── DATA UNDER STUDY
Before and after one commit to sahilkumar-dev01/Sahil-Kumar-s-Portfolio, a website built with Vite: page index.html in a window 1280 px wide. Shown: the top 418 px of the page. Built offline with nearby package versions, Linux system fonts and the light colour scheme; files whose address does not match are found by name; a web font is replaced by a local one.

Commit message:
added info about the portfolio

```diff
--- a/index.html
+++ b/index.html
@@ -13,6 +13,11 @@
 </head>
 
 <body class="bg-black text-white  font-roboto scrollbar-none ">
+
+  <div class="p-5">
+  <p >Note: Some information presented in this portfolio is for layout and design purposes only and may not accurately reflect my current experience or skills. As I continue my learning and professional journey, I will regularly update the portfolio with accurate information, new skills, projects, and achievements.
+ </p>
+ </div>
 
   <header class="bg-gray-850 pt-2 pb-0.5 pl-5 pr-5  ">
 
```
────
── DATA UNDER STUDY
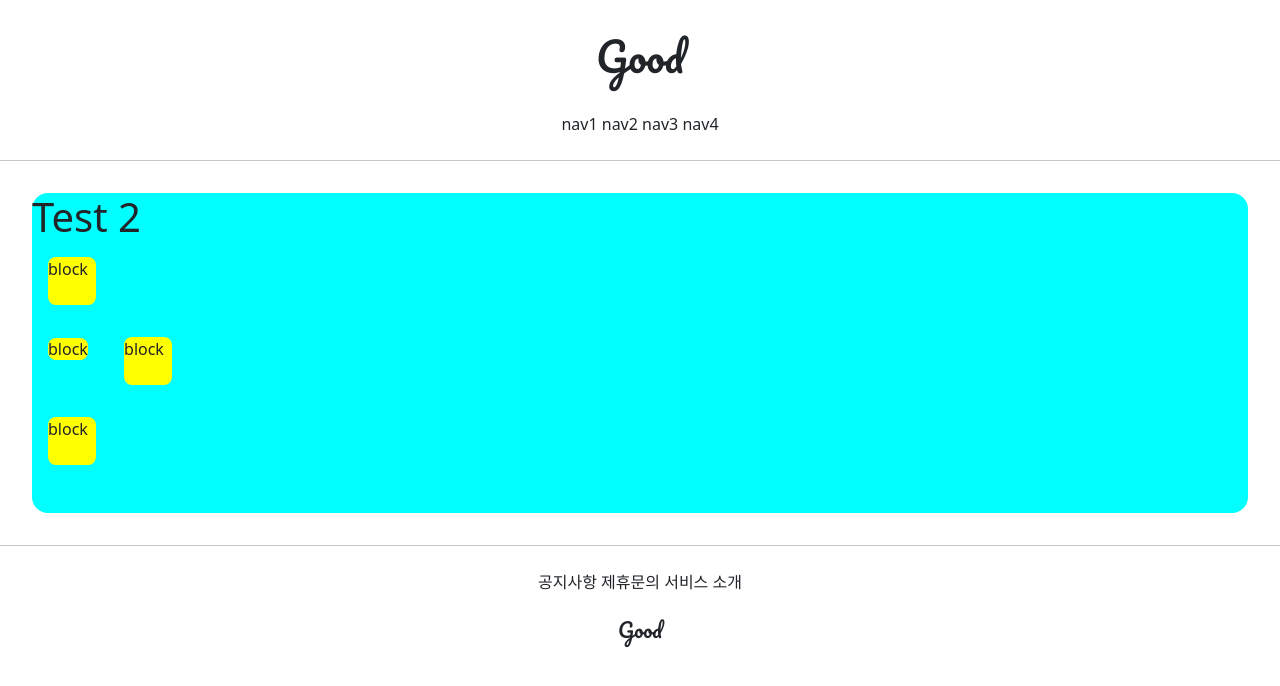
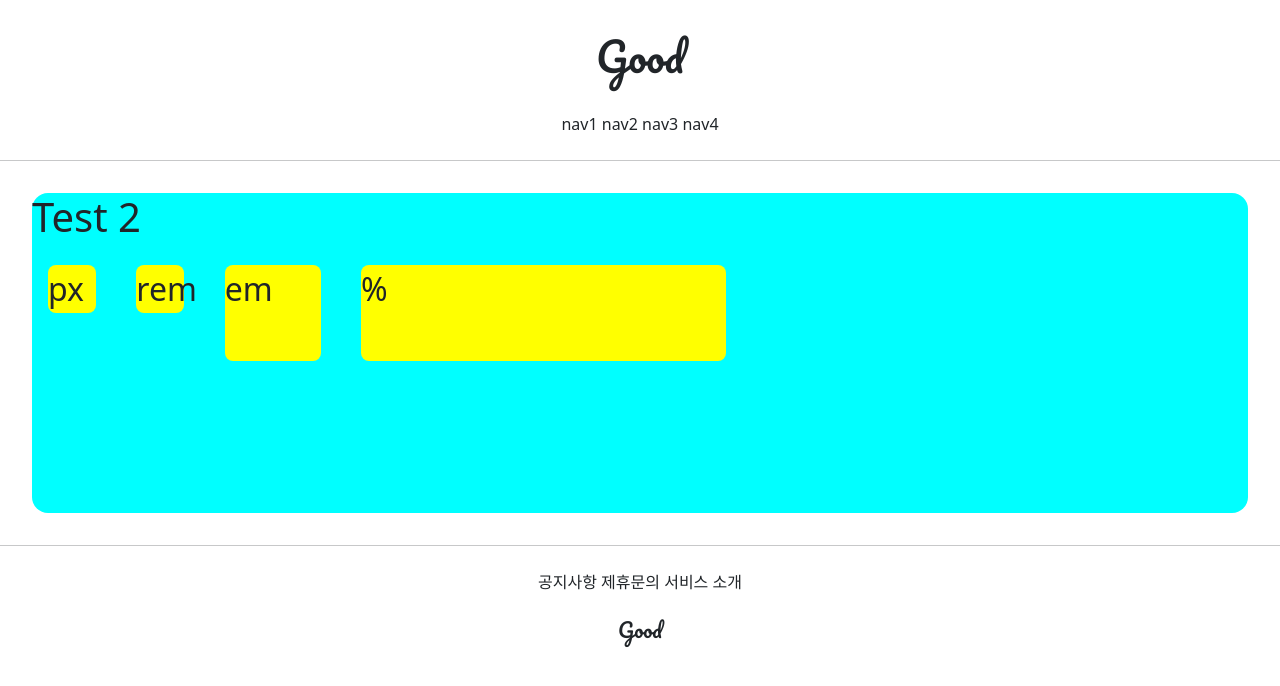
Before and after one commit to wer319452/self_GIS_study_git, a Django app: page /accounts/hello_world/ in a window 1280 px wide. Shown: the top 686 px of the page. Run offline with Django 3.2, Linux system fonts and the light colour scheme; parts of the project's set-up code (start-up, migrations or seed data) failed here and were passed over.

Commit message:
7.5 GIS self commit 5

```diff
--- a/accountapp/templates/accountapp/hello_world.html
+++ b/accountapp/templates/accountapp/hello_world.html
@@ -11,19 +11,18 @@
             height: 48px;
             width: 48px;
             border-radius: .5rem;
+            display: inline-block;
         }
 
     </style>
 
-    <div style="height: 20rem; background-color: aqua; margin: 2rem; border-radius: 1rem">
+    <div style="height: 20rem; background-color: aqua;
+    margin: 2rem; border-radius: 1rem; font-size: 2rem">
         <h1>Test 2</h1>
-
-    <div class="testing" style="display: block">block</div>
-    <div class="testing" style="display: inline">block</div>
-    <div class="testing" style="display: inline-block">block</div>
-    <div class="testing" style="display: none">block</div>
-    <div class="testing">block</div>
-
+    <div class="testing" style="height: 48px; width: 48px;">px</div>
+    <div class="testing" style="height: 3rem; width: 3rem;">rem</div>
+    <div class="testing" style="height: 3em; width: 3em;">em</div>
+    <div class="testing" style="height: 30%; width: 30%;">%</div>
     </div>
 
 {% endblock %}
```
────
WORK TO BE COMPLETED:
Among the lines above, which ones include the word "class"? Copy them.

ANSWER TO THIS PROBLEM:
 <body class="bg-black text-white  font-roboto scrollbar-none ">
+  <div class="p-5">
   <header class="bg-gray-850 pt-2 pb-0.5 pl-5 pr-5  ">
-    <div class="testing" style="display: block">block</div>
-    <div class="testing" style="display: inline">block</div>
-    <div class="testing" style="display: inline-block">block</div>
-    <div class="testing" style="display: none">block</div>
-    <div class="testing">block</div>
+    <div class="testing" style="height: 48px; width: 48px;">px</div>
+    <div class="testing" style="height: 3rem; width: 3rem;">rem</div>
+    <div class="testing" style="height: 3em; width: 3em;">em</div>
+    <div class="testing" style="height: 30%; width: 30%;">%</div>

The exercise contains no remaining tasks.